═════ GIVEN DATA

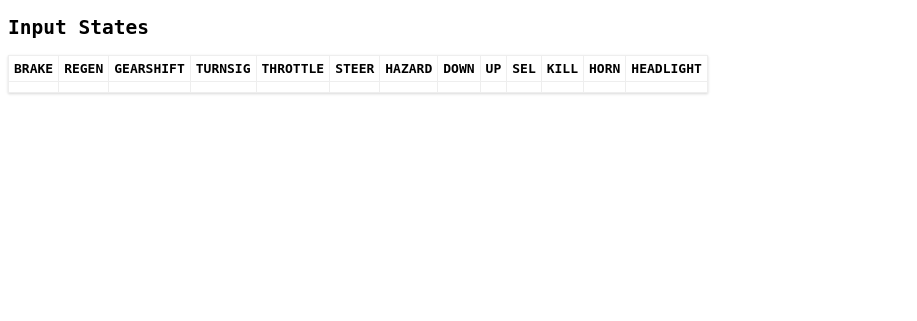
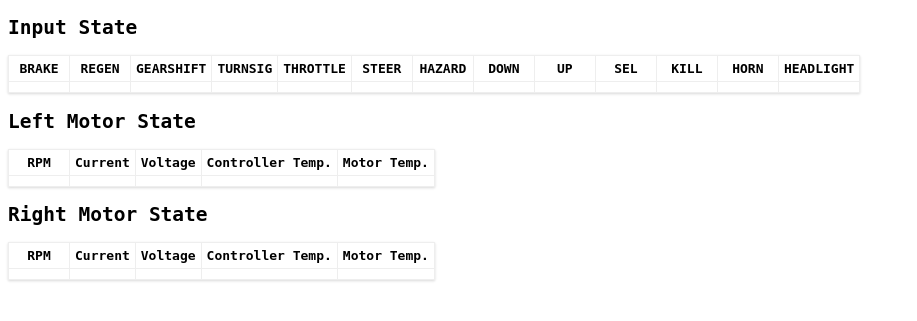
Before and after one commit to solarcaratuva/TestBench, a Flask app: page / in a window 1280 px wide. Shown: the top 321 px of the page, without its empty margins (0-917 px from the left). Run offline with Flask 2, Linux system fonts and the light colour scheme; lists and menus that the app fills with data are empty.

Commit message:
add motor monitoring

```diff
--- a/static/css/main.css
+++ b/static/css/main.css
@@ -5,10 +5,12 @@
 table {
     box-shadow: 0 1px 3px 0 rgba(0, 0, 0, 0.1), 0 1px 2px 0 rgba(0, 0, 0, 0.06);
     border-collapse: collapse;
+    table-layout: fixed;
 }
 
 th, td {
     border: 1px solid #eee;
     padding: 5px;
+    min-width: 50px;
     text-align: center;
 }
--- a/static/js/client.js
+++ b/static/js/client.js
@@ -18,9 +18,13 @@ $(document).ready(function() {
                     var colIndex = $("#input-headers").children().index($("#" + key));
                     $("#input-values").children().eq(colIndex).html(msg.data[key]);
                     break;
-                case "can0":
+                case "kls_l":
+                    var colindex = $("#kls-l-headers").children().index($("#kls-l-" + key));
+                    $("#kls-l-values").children().eq(colindex).html(msg.data[key]);
                     break;
-                case "can1":
+                case "kls_r":
+                    var colindex = $("#kls-r-headers").children().index($("#kls-r-" + key));
+                    $("#kls-r-values").children().eq(colindex).html(msg.data[key]);
                     break;
             }
         }
--- a/templates/index.html
+++ b/templates/index.html
@@ -5,11 +5,11 @@
   "HTML Tidy for HTML5 for Linux version 5.7.16">
   <meta charset="UTF-8">
   <link href="static/css/main.css" rel="stylesheet">
-  <title></title>
+  <title>UVA Solar Car TestBench</title>
 </head>
 <body>
   <div id="wrapper">
-    <h2>Input States</h2>
+    <h2>Input State</h2>
     <table id="input-status">
       <tr id="input-headers">
         <th id="BRAKE_CTRL">BRAKE</th>
@@ -42,6 +42,41 @@
         <td></td>
       </tr>
     </table>
+    <h2>Left Motor State</h2>
+    <table id="kls-l-status">
+        <tr id="kls-l-headers">
+            <th id="kls-l-rpm">RPM</th>
+            <th id="kls-l-current">Current</th>
+            <th id="kls-l-voltage">Voltage</th>
+            <th id="kls-l-controller_temp">Controller Temp.</th>
+            <th id="kls-l-motor_temp">Motor Temp.</th>
+        </tr>
+        <tr id="kls-l-values">
+            <td></td>
+            <td></td>
+            <td></td>
+            <td></td>
+            <td></td>
+        </tr>
+    </table>
+    <h2>Right Motor State</h2>
+    <table id="kls-r-status">
+        <tr id="kls-r-headers">
+            <th id="kls-r-rpm">RPM</th>
+            <th id="kls-r-current">Current</th>
+            <th id="kls-r-voltage">Voltage</th>
+            <th id="kls-r-controller_temp">Controller Temp.</th>
+            <th id="kls-r-motor_temp">Motor Temp.</th>
+        </tr>
+        <tr id="kls-r-values">
+            <td></td>
+            <td></td>
+            <td></td>
+            <td></td>
+            <td></td>
+        </tr>
+    </table>
+
   </div>
   <script src="static/js/jquery.min.js"></script>
   <script src="static/js/socket.io.js"></script>
```
Also changed, not shown: test.py (+33 -1 lines).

══════════

**WORK REQUIRED:**
Copy each line from the records above that includes the string "static".

**ANSWER SECTION:**
--- a/static/css/main.css
+++ b/static/css/main.css
--- a/static/js/client.js
+++ b/static/js/client.js
   <link href="static/css/main.css" rel="stylesheet">
   <script src="static/js/jquery.min.js"></script>
   <script src="static/js/socket.io.js"></script>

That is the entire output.